Having a lot of food on board prior to leaving Mexico was a very good idea, as our first landfall was Taiohae Bay in Nuku Hiva, where there is a very limited range of food items available. No fresh meat or chicken, and though theoretically fish should be easy to buy, the limited fish market didn’t operate every day and was sold out shortly after opening at 0500h.
The daily market close to the dinghy dock in Taiohae Bay has fruit (papaya, cantaloupe, bananas, soursop, melon) but limited vegetables (cucumber, long beans, tomatoes, cabbage, bok choy, lettuce, eggplant, zucchini). The produce selection differs each day and it is recommended that if you see it, buy it, because you might not see it again. No carrots were seen, tomatoes were marginal and we found onions once. Garlic was sometimes available.
Two snack bar/restaurants are very close to Le Petit Quay (dinghy dock) and both locations offer free wifi if you buy something. The snack bar closest to the dock is very friendly; the coffee is okay, but the wifi is really slow. However, the terrific view over the anchorage and surrounding hills and the super friendly staff help to mitigate the slow internet connection. The snack bar next to the market has better coffee, good wifi, but sometimes somewhat indifferent staff.

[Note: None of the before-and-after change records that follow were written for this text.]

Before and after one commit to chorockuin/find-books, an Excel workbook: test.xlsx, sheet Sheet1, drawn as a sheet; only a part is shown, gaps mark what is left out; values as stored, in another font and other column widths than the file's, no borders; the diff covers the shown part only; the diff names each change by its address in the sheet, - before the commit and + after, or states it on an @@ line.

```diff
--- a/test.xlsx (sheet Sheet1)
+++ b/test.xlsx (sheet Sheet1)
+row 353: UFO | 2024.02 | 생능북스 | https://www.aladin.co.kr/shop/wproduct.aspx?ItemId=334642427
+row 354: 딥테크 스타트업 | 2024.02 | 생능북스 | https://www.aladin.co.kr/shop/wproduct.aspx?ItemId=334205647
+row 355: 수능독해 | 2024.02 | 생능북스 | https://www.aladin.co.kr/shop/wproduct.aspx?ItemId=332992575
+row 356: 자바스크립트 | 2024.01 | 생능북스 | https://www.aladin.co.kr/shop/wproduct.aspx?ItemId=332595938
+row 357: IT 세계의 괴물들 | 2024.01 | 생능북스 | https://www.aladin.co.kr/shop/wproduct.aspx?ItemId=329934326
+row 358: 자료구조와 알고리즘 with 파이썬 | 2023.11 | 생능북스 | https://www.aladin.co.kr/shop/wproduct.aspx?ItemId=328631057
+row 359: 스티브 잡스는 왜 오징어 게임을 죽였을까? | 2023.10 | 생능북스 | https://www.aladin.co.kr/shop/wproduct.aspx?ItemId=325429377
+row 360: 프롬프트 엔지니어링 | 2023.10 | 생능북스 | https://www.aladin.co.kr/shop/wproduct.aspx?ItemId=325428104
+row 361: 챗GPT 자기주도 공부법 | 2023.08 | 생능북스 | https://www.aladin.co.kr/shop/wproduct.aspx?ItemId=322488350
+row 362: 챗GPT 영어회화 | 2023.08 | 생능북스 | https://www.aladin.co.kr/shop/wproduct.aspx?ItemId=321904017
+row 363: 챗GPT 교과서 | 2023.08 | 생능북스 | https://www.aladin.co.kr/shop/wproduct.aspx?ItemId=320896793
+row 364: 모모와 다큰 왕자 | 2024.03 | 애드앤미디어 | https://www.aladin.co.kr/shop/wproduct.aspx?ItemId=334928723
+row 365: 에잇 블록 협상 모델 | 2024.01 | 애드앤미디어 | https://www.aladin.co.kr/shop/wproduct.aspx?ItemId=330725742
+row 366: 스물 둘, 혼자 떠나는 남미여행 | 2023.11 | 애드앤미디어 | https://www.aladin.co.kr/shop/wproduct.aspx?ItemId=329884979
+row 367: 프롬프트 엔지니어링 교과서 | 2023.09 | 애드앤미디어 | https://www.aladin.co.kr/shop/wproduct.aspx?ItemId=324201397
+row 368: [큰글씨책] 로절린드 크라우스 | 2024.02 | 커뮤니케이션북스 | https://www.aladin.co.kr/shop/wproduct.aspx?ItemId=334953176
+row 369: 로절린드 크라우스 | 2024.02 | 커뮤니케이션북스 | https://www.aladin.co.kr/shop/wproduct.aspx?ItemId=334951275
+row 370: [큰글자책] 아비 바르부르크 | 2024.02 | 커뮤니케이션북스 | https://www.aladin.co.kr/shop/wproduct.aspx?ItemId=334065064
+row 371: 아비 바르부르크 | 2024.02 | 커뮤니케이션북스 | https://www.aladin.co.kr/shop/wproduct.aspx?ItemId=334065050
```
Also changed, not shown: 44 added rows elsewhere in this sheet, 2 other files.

This latter snack bar is also the keeper of the keys to the public restrooms. The restrooms are pay per use, (100CFP) and if you ask for paper, you usually get it with a strong request to bring back what you don’t use. These toilets are challenging; real squat toilets would be better than the existing toilets without seats. There was a new building nearing completion in the general vicinity of both snack bars, which look like they might offer new public washrooms. The building is quite attractive and hopefully the facilities will be as good as the building looks.
The “Best WC” award goes to Boulangerie Snack Joseph, which is a short walk down the ocean side from the dinghy dock (turn left on the road). It is a bakery and also serves up passable Chinese food, which like everything else is in Taiohae Bay, is expensive. “Bread” throughout Taiohae Bay, at least in our experience, means a baguette. These are always fresh and all of the vendors are typically sold out before noon. Baguettes, which are subsidized by the government of France, are good value at 60CFP each.
We were told that showers were available in the restroom building. However, what looked like a shower was non-functional and not very inviting. We stuck to cockpit showers on board. Water is available at the dinghy dock, and although it is not considered potable, it was fine for showers. If you don’t have a water maker, Nuku Hiva Yacht Services will drive you to a source of potable water for about US$10 return. This source can be walked to, but it is a bit of a hike.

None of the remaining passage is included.